Compiling the right social data can be difficult. What the executive team needs to see in order to understand the health of their brand is quite different than what the optimizer who is running campaigns wants to see. Some metrics will be more beneficial to one business/brand/job role than another. Not all benchmarks are the same. So therein lies the challenge – what do I need to measure and how can I make sure that it actually resonates with the right group of people when called upon for reports?
Most of us probably realize by now that dropping terms like status updates, followers, retweets, doesn’t necessarily capture the attention of the CEO; those types of metrics are not giving them the information they are looking for. So here a few items that might just peak their interest a bit more and provide them with the insight that helps you justify why you’ve put forth the effort to not only maintain, but expand your company’s influence in the ever broadening sphere of social:
Take off your shoes –
Yes – that’s what I said. Your shoes – your marketing shoes. And, put on the shoes of your executive director. They tend to think a little differently about social media measurement, so in turn, you might consider this also when reporting to them on the ROI of your programs. Use terminology that THEY will understand – leave out the jargon. Think 20,000-foot view and bottom line results. Daily metrics don’t matter as much as sales do. How is your time and effort in this area affecting that? That’s what they’re looking for – align your benchmarks with these types of items.
I think I CAN, I think I CAN, I think I CAN. Point being – pick three metrics that you CAN measure and report on those. Maybe its closed sales that started with a tweet or a Facebook comment that you’ve tracked, maybe its cost-savings from implementing a tool that now helps measure some of your social metrics instead of tedious hours of spreadsheet work. Whatever you CAN measure, glean your information from that. Although “influence” sounds great to us in marketing, there’s not a dollar amount you can associate with it to really bring home your point with the executive team.
“You Betta Recognize” –
Recognize what? Recognize what you’re currently working with in regards to reporting systems and see how they can all tie into your case for social. How do your CRM and your marketing automation platform help you leverage your social reach? For example, both Saleforce.com and Eloqua have application “marketplaces” with numerous social plugins that can supplement your current campaign efforts. This is where you bring up COST SAVINGS to the board. Look at what we already have, look at how I am using it, and look at how I can report back to you on items X,Y, and Z with numbers and/or percentages that make sense.

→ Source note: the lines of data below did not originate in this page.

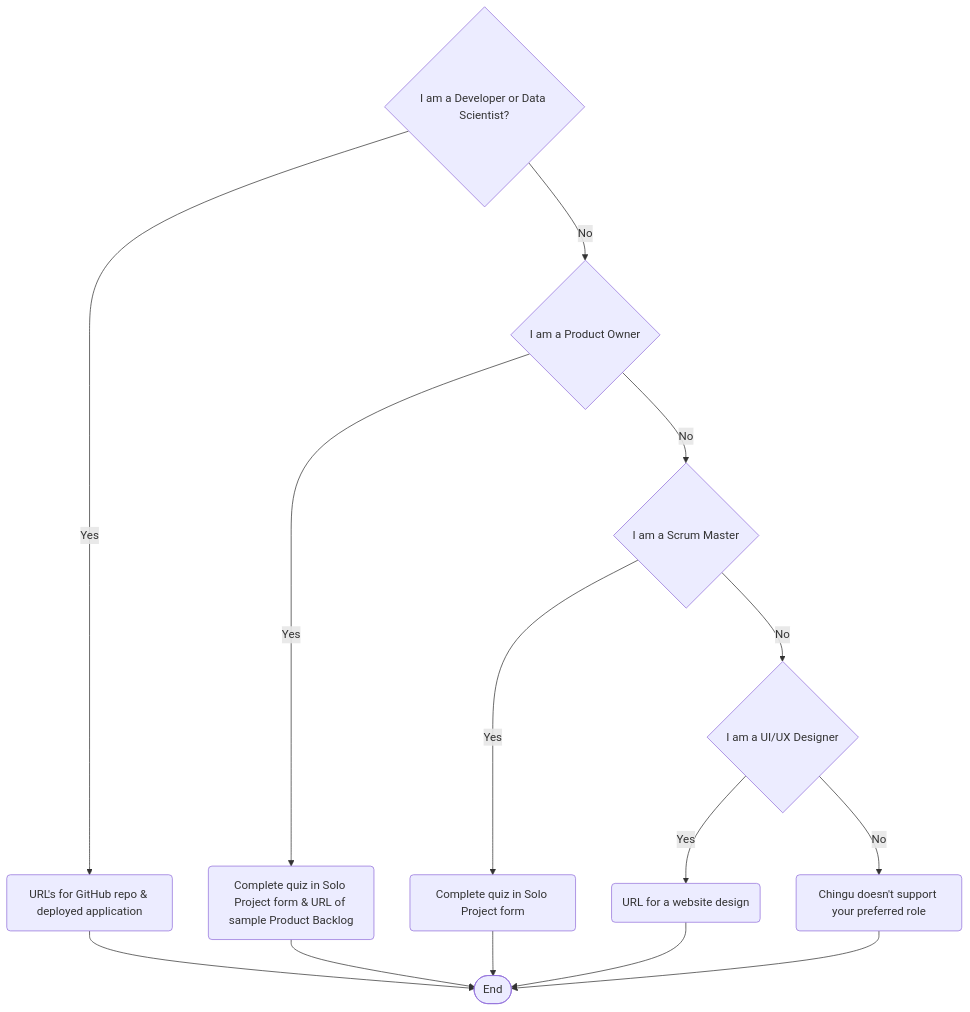
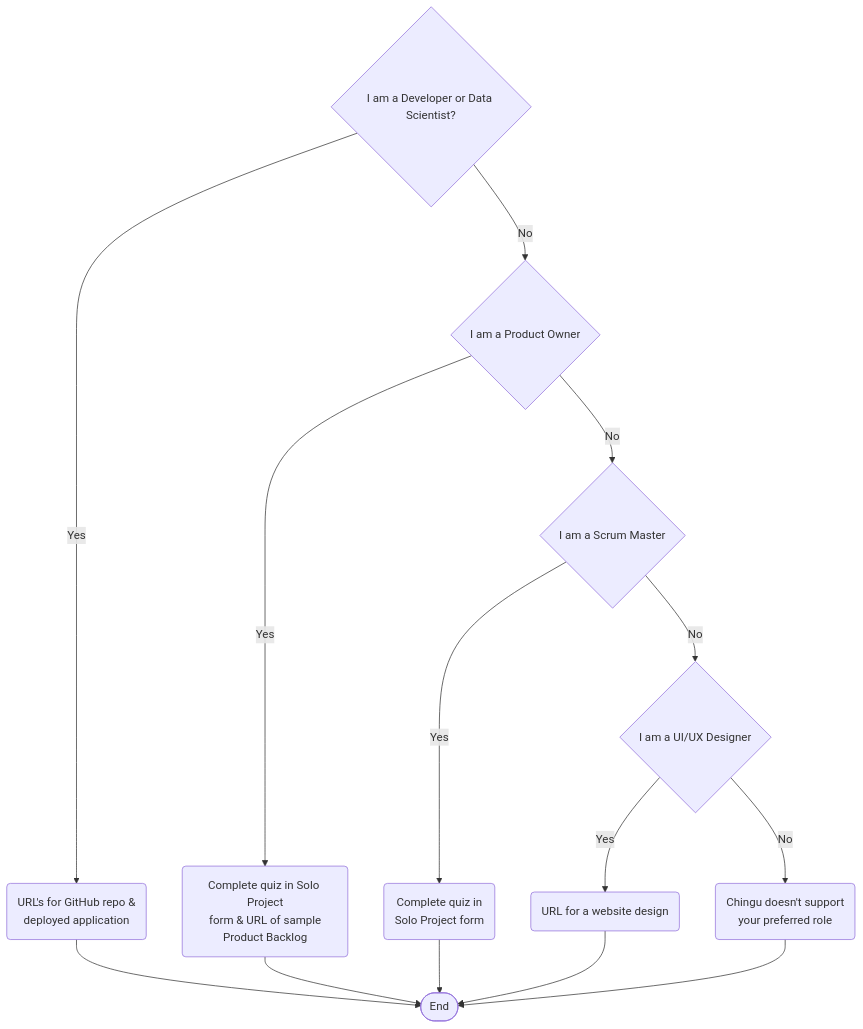
Before and after one commit to chingu-voyages/Handbook: the second of 2 diagrams in docs/guides/soloproject/soloproject.md, drawn with Mermaid.

Commit message:
Fix: Add line breaks to artifact diagram

````diff
--- a/docs/guides/soloproject/soloproject.md
+++ b/docs/guides/soloproject/soloproject.md
@@ -68,17 +68,17 @@
 ```mermaid
 graph TB
     A{I am a Developer or Data Scientist?};
-    A -- Yes --> B(URL's for GitHub repo & deployed application);
+    A -- Yes --> B(URL's for GitHub repo &</br>deployed application);
     A -- No --> C{I am a Product Owner};
-    C -- Yes --> D(Complete quiz in Solo Project form & URL of sample Product Backlog);
+    C -- Yes --> D(Complete quiz in Solo Project</br>form & URL of sample</br>Product Backlog);
     C -- No --> E{I am a Scrum Master};
-    E -- Yes --> F(Complete quiz in Solo Project form);
+    E -- Yes --> F(Complete quiz in</br>Solo Project form);
     E -- No --> G{I am a UI/UX Designer};
     G -- Yes --> H(URL for a website design);
-    G -- No --> I(Chingu doesn't support your preferred role);
+    G -- No --> I(Chingu doesn't support</br>your preferred role);
     B --> Z([End]);
     D --> Z;
     F --> Z;
     H --> Z;
     I --> Z;
 ```
````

You want executive buy-in? Let them know that you’re not just blowing money on new-fangled tools to measure something they don’t necessarily see value in quite yet anyway – help them recognize what you’re doing with what you already have.
What roadblocks have you run up against when reporting to your executive team on your social strategy? Leave us some feedback! And we hope you can join us on Wednesday, Nov.16, for the webinar to learn more about what you need to measure, how to measure it, how to report on those metrics, and how to determine what is good versus bad for your type of company.